The other option on floatable waters is a small but capable pontoon boat such as the NFO Escape, Renegade or Assault (yes, I work for the company). It allows you to sit when your legs get tired of wading. Wade with the pontoon boat hanging on your legs for convenience and wading support should you get off balance. In deeper rivers, use fin control to control the float and fish at the same time. If you've ever float tubed, you can do it. Just be aware of whats coming downstream and grab the oars when needed to maneuver quicker.
LarryTullis
 
Posts: 31
Joined: Tue Sep 01, 2009 7:45 pm

Re: Wading staff or pontoon boats help greatly.

Postby Tenkara Guides » Sat Mar 09, 2013 9:13 am

LarryTullis wrote:The other option on floatable waters is a small but capable pontoon boat such as the NFO Escape, Renegade or Assault (yes, I work for the company).


Hey Larry,
I have been looking into a lightweight watercraft for tenkara. I really like Erik's Watermaster but the price tag is a bit steep for something I just won't use enough to justify the cost.

I like the idea of being able to get my feet out of the water and use the watercraft as a raft for fishing shallower water or longer runs of river.

Do you have any recommendations?

John
笑山
User avatar
Tenkara Guides
 
Posts: 203
Joined: Sun Jul 31, 2011 7:33 am
Location: Salt Lake City, UT

Re: Wading staff or pontoon boats help greatly.

Postby TJ @ Tenkara USA » Sat Mar 09, 2013 9:59 am

Tenkara Guides wrote:
I like the idea of being able to get my feet out of the water and use the watercraft as a raft for fishing shallower water or longer runs of river.

Do you have any recommendations?

John
笑山


I have this local creek that is very wadable during summer but where my entrance is, it is all down-stream fishing from there.
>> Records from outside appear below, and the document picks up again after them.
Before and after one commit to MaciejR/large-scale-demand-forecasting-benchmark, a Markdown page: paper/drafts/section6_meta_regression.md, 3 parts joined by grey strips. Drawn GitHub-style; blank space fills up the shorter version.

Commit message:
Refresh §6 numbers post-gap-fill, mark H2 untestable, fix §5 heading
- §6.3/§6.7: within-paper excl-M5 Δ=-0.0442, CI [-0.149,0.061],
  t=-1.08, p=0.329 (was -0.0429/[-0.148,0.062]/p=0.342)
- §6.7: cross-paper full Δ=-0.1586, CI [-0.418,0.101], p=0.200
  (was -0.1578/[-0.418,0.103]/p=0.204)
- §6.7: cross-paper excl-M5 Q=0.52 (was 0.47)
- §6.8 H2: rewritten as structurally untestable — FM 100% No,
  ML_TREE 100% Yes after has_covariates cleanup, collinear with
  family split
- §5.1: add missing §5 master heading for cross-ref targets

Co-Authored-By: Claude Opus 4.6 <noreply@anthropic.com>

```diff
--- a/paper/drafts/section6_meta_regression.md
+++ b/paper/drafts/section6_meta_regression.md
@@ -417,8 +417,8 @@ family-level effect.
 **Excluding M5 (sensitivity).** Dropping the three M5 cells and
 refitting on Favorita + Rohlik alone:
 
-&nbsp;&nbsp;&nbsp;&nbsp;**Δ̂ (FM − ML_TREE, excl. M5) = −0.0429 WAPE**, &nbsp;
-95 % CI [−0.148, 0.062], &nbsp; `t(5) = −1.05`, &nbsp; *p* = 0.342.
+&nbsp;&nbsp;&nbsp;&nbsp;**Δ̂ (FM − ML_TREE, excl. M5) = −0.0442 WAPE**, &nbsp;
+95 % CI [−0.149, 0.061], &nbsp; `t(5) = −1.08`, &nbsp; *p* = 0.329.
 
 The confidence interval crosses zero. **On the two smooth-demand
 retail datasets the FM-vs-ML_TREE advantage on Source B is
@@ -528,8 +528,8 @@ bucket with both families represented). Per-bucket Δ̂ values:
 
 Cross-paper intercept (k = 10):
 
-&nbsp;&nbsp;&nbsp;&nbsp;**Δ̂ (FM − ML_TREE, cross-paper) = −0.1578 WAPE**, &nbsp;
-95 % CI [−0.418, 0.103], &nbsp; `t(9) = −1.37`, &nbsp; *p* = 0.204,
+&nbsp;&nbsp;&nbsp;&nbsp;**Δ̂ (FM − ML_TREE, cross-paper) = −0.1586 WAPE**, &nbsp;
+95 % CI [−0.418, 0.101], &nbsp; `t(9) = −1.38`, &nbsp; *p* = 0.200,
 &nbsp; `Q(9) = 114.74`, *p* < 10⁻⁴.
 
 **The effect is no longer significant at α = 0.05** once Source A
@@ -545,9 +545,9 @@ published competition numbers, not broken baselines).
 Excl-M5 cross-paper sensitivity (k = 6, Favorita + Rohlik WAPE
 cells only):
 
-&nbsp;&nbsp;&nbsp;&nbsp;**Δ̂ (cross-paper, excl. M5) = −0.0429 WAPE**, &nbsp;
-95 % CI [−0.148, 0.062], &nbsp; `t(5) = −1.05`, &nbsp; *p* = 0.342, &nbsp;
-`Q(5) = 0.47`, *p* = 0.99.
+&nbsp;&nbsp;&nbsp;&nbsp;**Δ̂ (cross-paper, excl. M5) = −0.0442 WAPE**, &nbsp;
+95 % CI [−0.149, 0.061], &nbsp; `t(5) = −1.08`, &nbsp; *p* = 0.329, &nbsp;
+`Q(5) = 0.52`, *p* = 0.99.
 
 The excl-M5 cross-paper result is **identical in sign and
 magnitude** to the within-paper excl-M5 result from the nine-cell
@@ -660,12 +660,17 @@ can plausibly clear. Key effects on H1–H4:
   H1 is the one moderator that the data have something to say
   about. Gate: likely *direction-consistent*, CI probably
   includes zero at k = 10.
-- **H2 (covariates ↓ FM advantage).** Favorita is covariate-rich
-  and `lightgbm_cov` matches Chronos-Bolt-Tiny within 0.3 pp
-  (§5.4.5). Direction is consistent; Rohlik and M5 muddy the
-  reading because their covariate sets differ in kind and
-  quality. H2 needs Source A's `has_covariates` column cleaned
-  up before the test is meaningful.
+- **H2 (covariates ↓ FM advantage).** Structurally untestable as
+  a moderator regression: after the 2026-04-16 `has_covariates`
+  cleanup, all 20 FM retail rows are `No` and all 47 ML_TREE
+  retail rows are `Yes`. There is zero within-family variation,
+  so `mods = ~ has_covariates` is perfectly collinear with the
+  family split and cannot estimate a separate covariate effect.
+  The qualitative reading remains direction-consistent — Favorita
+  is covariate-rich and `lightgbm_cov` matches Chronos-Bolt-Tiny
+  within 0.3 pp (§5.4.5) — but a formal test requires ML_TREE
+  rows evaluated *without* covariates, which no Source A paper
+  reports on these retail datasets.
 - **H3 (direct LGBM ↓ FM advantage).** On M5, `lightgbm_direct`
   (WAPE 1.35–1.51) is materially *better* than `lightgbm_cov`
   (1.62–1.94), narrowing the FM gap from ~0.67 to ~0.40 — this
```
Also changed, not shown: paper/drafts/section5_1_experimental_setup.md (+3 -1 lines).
I prefer upstream fishing normally to spook fish less.

I had thought about getting a float tube or something to gently get in the water and slowly float downstream, then work my way back both fishing from the tube or getting out of it and fishing while standing.

Actually considered doing in my kayak too since I own one already and don't have a tube yet.

Having some flotation device near or on you would be a nice safe thing to have for those of us less sturdy on our feet.

TJ
Tenkara USA, Director of Customer Service

Tenkara Junkie - Tenkarajankī
Now sporting all of the Tenkara USA Rods!
User avatar
TJ @ Tenkara USA
 
Posts: 1665
Joined: Wed Jul 28, 2010 11:41 am
Location: Northern California

Previous

Return to General technique

Who is online

Users browsing this forum: No registered users and 1 guest